Certainly the leader of the Exodus should have merited more prominent billing in the Haggadah. After all, he was God’s “point man” in implementing the Exodus from Egypt!
That said, if the lone mention of Moses is in a verse about the Parting of the Red Sea, we must uncover its significance. Birth is intimately associated with water: the fetus is surrounded by amniotic fluid, the mother’s “water breaks” as a sign of imminent birth, and a person who converts to Judaism – whom the Talmud analogizes to a newborn – must completely immerse him/herself in a mikveh of water.
If the birth of the Jewish people occurred at the time of God’s Covenant Between the Pieces with Abraham (Genesis 15), then our rebirth took place at the Parting of the Red Sea. Paralleling our national birth and rebirth is the birth and rebirth of Moses. Carefully studying his emergence onto the stage of history, we find parallels to the miracle and message of the Parting of the Red Sea inspiringly apparent.
The birth of Moses is described early in the Book of Exodus: born to parents from the Tribe of Levi, he is hidden for the first three months of his life. When keeping him hidden from Egyptian authorities is no longer sustainable, he is placed in an ark smeared with clay and pitch, with the ark set afloat “in the reeds” of the Nile River (Exodus 2:1-3).
The rebirth of Moses begins when Pharaoh’s daughter goes down to bathe in the Nile. As her maidens walk along the river, the princess sees Moses’ basket among the reeds. She sends her maidservant, takes the Hebrew baby, has compassion for him, and allows Miriam, who had been carefully following the events, to find a Hebrew wet-nurse for him (Exodus 5-9).
Pharaoh’s daughter does not give birth to Moses, but she does save his life, in the process endangering her own life by defying her father’s decree to cast all Hebrew baby boys into the Nile. History confirms that totalitarian despots never hesitate to execute their closest family members who dare rebel against them.
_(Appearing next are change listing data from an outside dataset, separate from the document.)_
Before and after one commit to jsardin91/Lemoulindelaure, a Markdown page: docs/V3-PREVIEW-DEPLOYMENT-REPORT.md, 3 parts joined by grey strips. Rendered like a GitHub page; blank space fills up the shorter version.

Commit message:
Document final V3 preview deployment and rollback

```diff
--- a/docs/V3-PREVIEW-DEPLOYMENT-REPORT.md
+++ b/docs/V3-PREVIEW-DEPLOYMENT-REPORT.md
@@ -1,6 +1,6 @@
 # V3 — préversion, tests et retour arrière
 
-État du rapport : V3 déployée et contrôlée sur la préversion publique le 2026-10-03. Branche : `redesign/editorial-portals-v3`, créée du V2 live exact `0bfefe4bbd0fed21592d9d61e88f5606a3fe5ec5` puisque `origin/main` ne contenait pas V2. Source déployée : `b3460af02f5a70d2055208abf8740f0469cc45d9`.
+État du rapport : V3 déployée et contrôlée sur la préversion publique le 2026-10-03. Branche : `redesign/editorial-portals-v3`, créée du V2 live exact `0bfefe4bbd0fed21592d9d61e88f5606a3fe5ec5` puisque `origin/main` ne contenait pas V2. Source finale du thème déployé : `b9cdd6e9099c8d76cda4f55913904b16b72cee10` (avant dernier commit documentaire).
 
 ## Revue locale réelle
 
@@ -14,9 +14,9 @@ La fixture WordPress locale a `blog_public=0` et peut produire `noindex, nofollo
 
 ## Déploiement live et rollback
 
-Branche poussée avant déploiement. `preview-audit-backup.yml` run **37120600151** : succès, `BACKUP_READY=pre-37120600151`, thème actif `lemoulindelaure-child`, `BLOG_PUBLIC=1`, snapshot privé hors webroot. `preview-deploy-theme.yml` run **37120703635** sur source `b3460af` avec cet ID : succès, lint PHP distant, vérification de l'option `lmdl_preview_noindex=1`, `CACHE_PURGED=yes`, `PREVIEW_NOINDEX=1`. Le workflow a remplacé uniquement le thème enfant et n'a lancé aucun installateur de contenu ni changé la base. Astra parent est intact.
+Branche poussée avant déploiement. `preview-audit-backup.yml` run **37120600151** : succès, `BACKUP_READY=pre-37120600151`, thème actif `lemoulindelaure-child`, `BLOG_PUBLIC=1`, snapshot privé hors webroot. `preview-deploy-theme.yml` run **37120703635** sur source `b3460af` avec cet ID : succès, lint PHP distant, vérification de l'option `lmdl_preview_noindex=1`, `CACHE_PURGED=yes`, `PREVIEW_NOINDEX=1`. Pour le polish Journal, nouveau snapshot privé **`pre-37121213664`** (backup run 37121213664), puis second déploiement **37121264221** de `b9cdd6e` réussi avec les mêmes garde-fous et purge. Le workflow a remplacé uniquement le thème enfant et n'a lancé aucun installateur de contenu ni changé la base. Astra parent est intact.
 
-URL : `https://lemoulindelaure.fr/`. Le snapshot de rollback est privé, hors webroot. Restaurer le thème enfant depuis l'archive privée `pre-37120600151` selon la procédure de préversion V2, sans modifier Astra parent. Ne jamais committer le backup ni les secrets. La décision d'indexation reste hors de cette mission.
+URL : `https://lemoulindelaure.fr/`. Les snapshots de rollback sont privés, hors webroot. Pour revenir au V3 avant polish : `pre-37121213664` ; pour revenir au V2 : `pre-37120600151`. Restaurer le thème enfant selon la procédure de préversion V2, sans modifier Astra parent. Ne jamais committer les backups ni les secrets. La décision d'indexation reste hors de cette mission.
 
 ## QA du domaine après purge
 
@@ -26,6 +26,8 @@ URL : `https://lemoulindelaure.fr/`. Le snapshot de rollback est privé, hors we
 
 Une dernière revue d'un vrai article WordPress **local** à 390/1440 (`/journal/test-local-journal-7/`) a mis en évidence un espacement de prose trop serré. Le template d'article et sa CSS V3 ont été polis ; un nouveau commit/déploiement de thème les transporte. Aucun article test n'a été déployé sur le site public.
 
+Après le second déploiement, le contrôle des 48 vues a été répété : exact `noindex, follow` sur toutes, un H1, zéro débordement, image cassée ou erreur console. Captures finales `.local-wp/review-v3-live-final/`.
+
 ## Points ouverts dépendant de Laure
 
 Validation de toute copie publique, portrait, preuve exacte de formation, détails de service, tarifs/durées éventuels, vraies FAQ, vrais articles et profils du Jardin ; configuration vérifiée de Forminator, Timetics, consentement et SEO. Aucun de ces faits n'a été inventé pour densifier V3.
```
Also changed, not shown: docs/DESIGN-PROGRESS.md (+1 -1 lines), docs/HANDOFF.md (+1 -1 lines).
Pharaoh’s daughter thus emerges as a courageous heroine!
This fortunate rebirth culminates with the giving of a name: “And the lad grew, and [the wet-nurse, Yocheved, his biological mother] took him to Pharaoh’s daughter; he became the son [of Pharaoh’s daughter], and she named him Moshe, saying, “It is because I drew him out from the water.” (Exodus 10).
It is not without cause that she has the right to call him her son. After all, having drawn him forth from the Nile River on pain of death, she has earned this right. Every biological mother puts her life on the line with every birth; and Pharaoh’s daughter endangered her life by going against her father’s decree and saving this Hebrew baby.
Left without a verbal connection between the Egyptian name “Moshe” and the Hebrew word, meshitihu, “I drew him out,” the Torah employs a double-entendre: Moshe the son (in Egyptian), reborn in the midst of reeds, will decisively draw forth (Moshe, in Hebrew) his people, the Israelites, at the Red Sea, facilitating their rebirth.
This is why Moses’ lone appearance in the Passover Haggadah occurs at the Parting of the Red Sea. Far from merely citing a verse that happens to include Moses’ name, the Haggadah is alluding to that most profound parallel of the leader and his people both experiencing rebirth, Moses by Pharaoh’s daughter (in the reeds of the Nile), and the Jewish People by God at the Red Sea.
And perhaps even more significant is what Moses and the Jewish People did with these additional opportunities of rebirth. From the shores of the Red Sea, they journeyed to Sinai and received the Torah, becoming messengers of truly revolutionary teachings to the world, such as the moral obligations of universal freedom and human dignity that are as important today as they have ever been.
Rabbi Shlomo Riskin is the chief rabbi of Efrat, an Israeli settlement established in 1983 in the Judean Mountains of the West Bank.